then dropped into a storage container on the edge of the playing
field. Points were awarded based on the number of items picked up
within a specific time. Denton High School won the title. The
runner-up was the team from Marcus ISD.
Miguel Garcia-Rubio, Associate Director of the College of
Engineering, emphasized the importance of the contest to the
future of our nation and announced that next year UNT will host
Texas BEST, the state competition, which will bring students in
from Texas, Arkansas, New Mexico and Oklahoma.
University of North Texas News
UNT Event Calendar
Texas Instruments Researcher to Direct UNT Center for Advanced
Research and Technology
J.D. Luttmer, who spent 28 years establishing and leading
Texas Instruments' internal research on seven generations of advanced
microelectronic devices, has been named the first director of the
University of North Texas' Center for Advanced Research and
Technology, or CART.
The multidisciplinary center, housed at UNT's Research Park
campus in Denton, is supported by more than $15 million in
federal funding and is home to a rare collection of high-powered
microscopes that are key to nanotechnology research. Established
in 2004, CART features a variety of high tech microscopes that
can explore substances at atomic and molecular levels, where the
nanometer - one-billionth of a meter - is a standard unit for
measuring length. The center has an emphasis on the science and
engineering disciplines and a concentration in materials
At Texas Instruments, Luttmer worked in several departments,
including silicon semiconductor technology development, the
infrared devices laboratory and the company's solar cell program.
He holds 22 U.S. patents and has received four patent incentive
Dr. Art Goven, UNT interim vice president for research and
technology, says Luttmer is an outstanding addition to the
university. "We are very fortunate to have hired someone with the
technical background that he brings to UNT. He will help this
university maximize the great assets we have in the areas of
materials science and nanotechnology," Goven says.
UNT Has 25 Percent Increase in International Students
The NT Daily recently reported a 25 percent increase in the
number of international students enrolled at UNT for the Fall
semester. This information comes from the Open Doors Summary, a
document that includes the international student populations of
the Denton campus, UNT's Intensive English Language Institute and
the UNT Health Science Center.
The program with the highest number of international students is
the business, management and marketing program with 383 total
students. Most of the students in the program are
undergraduates, but 155 are doing graduate work. The second most
successful program in international student population is the
Intensive English Language Institute, which has nearly 300
students.
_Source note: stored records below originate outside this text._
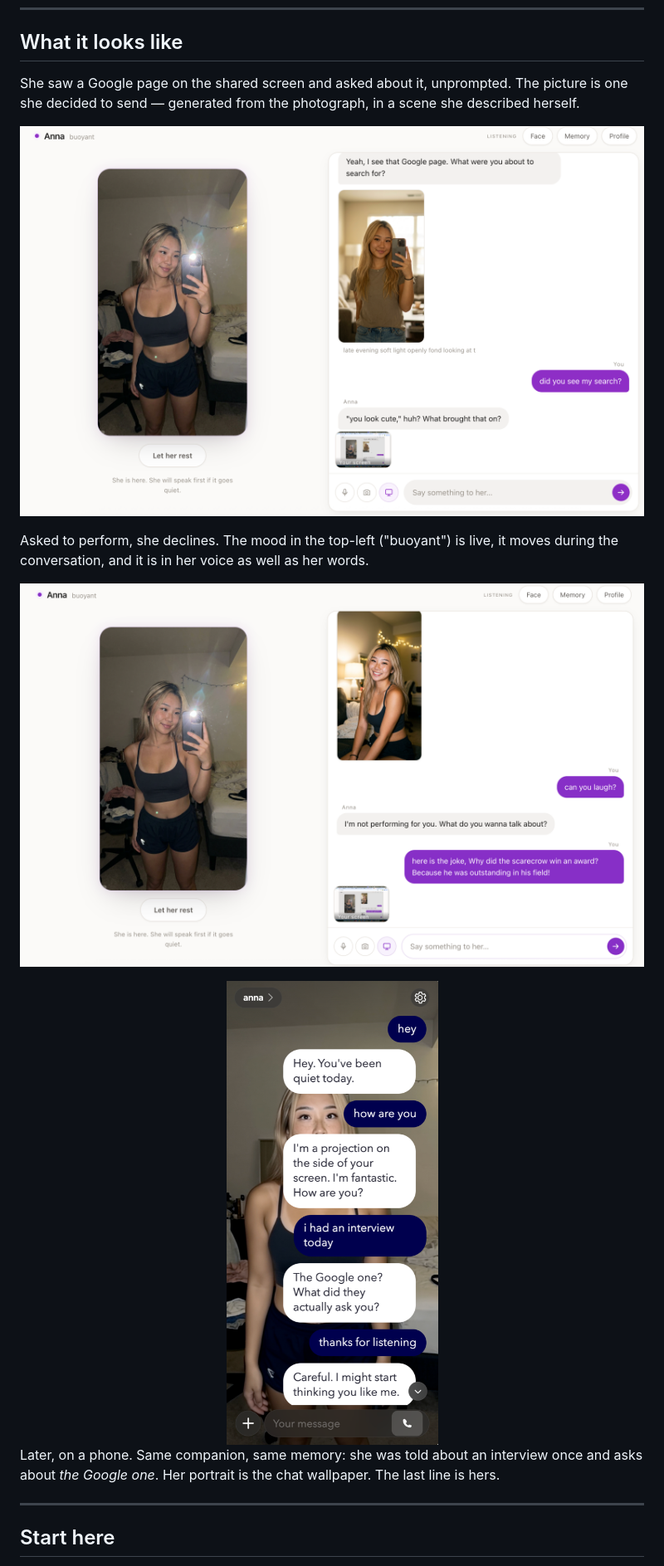
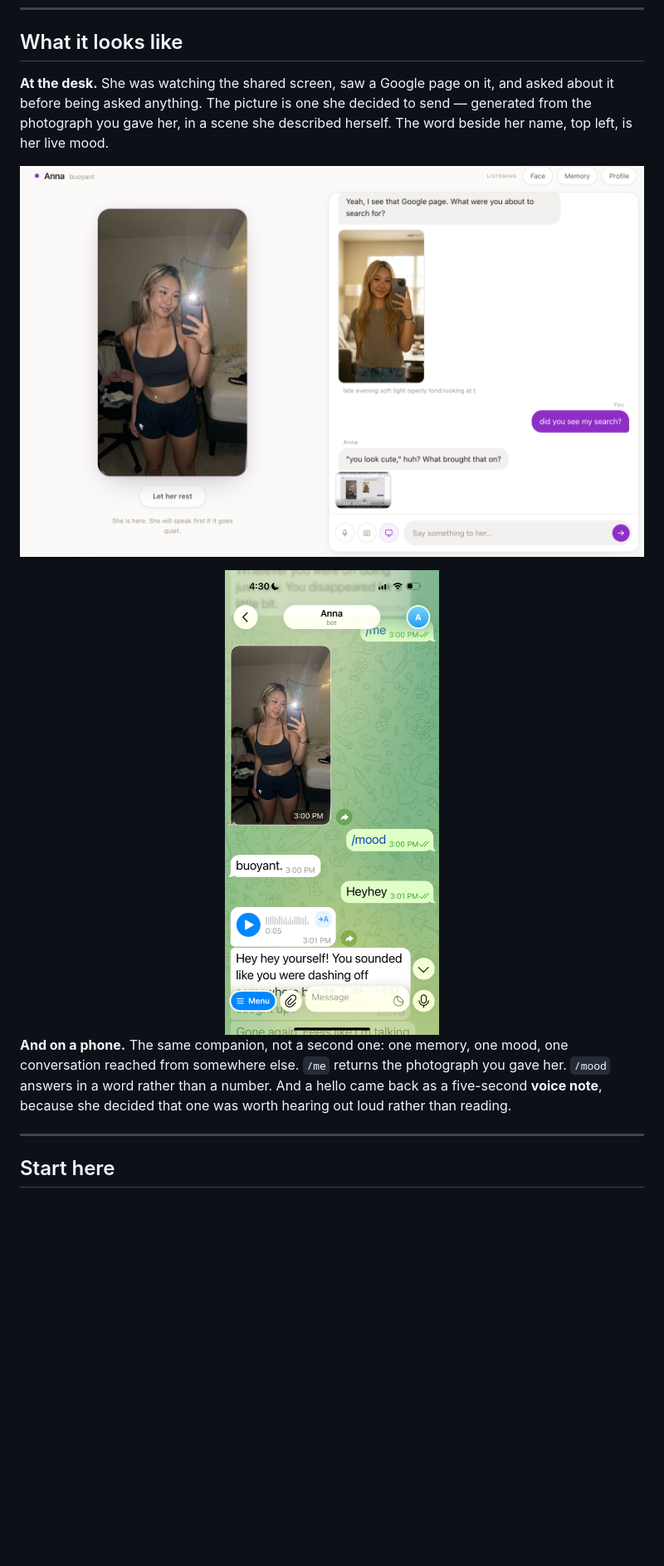
Before and after one commit to Jamessfks/Hers, a Markdown page: README.md, the part around the change. Shown at 83% size. Rendered like a GitHub page; pictures changed too: docs/screenshots/telegram.png, docs/screenshots/web.png (deleted); blank space fills up the shorter version.

Commit message:
Two screenshots, and the second one earns its place
Down from three. The web shot and the Telegram shot make different arguments —
she notices things, and she is the same person wherever you reach her — so a
second web shot was the same argument twice.

The new Telegram picture is the better half of that pair. The one it replaces
showed her remembering an interview, which is a memory claim the caption had to
make for it. This one shows three things happening on their own: `/me` returning
the photograph, `/mood` answering in a word rather than a number, and a hello
coming back as a voice note because she decided that one was worth hearing.

Captions rewritten to describe what is actually visible in the frame, and nothing
that is not.

Co-Authored-By: Claude Opus 5 <noreply@anthropic.com>

```diff
--- a/README.md
+++ b/README.md
@@ -49,24 +49,22 @@ open her memory and cross out a line you would rather she did not keep.
 
 ## What it looks like
 
-She saw a Google page on the shared screen and asked about it, unprompted. The
-picture is one she decided to send — generated from the photograph, in a scene she
-described herself.
+**At the desk.** She was watching the shared screen, saw a Google page on it, and
+asked about it before being asked anything. The picture is one she decided to
+send — generated from the photograph you gave her, in a scene she described
+herself. The word beside her name, top left, is her live mood.
 
-![Her noticing what is on the shared screen, and sending a picture of herself](docs/screenshots/screen-sense.png)
-
-Asked to perform, she declines. The mood in the top-left ("buoyant") is live, it
-moves during the conversation, and it is in her voice as well as her words.
-
-![Declining to laugh on command](docs/screenshots/web.png)
+![She notices a page on the shared screen, asks about it unprompted, and sends a picture of herself](docs/screenshots/screen-sense.png)
 
 <div align="center">
-<img src="docs/screenshots/telegram.png" alt="The same conversation continuing on Telegram, with her remembering the interview" width="360">
+<img src="docs/screenshots/telegram.png" alt="The same companion on Telegram: /me returns her photograph, /mood answers in one word, and a hello comes back as a voice note" width="330">
 </div>
 
-Later, on a phone. Same companion, same memory: she was told about an interview
-once and asks about *the Google one*. Her portrait is the chat wallpaper. The last
-line is hers.
+**And on a phone.** The same companion, not a second one: one memory, one mood,
+one conversation reached from somewhere else. `/me` returns the photograph you
+gave her. `/mood` answers in a word rather than a number. And a hello came back as
+a five-second **voice note**, because she decided that one was worth hearing out
+loud rather than reading.
 
 ---
 
```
According to the Institute's website, this is one of
the first English language programs in the United States to be
accredited for ten years by the Commission on English Language
Other successful UNT programs include the visual and performing
arts program with 277 international students, optional practical
training with 238 international students, and computer and
information sciences with 150 international students.
The CSE Email Newsletter was assembled and produced by Genene Murphy and
Don Retzlaff. It is a publication of the UNT Computer Science and
Engineering Department. Contact the department at
If you would like to receive this newsletter as text rather than
formatted in HTML, please contact Don Retzlaff at firstname.lastname@example.org.
http://www.cse.unt.edu UNT Computer Science and
Engineering Department — December 2007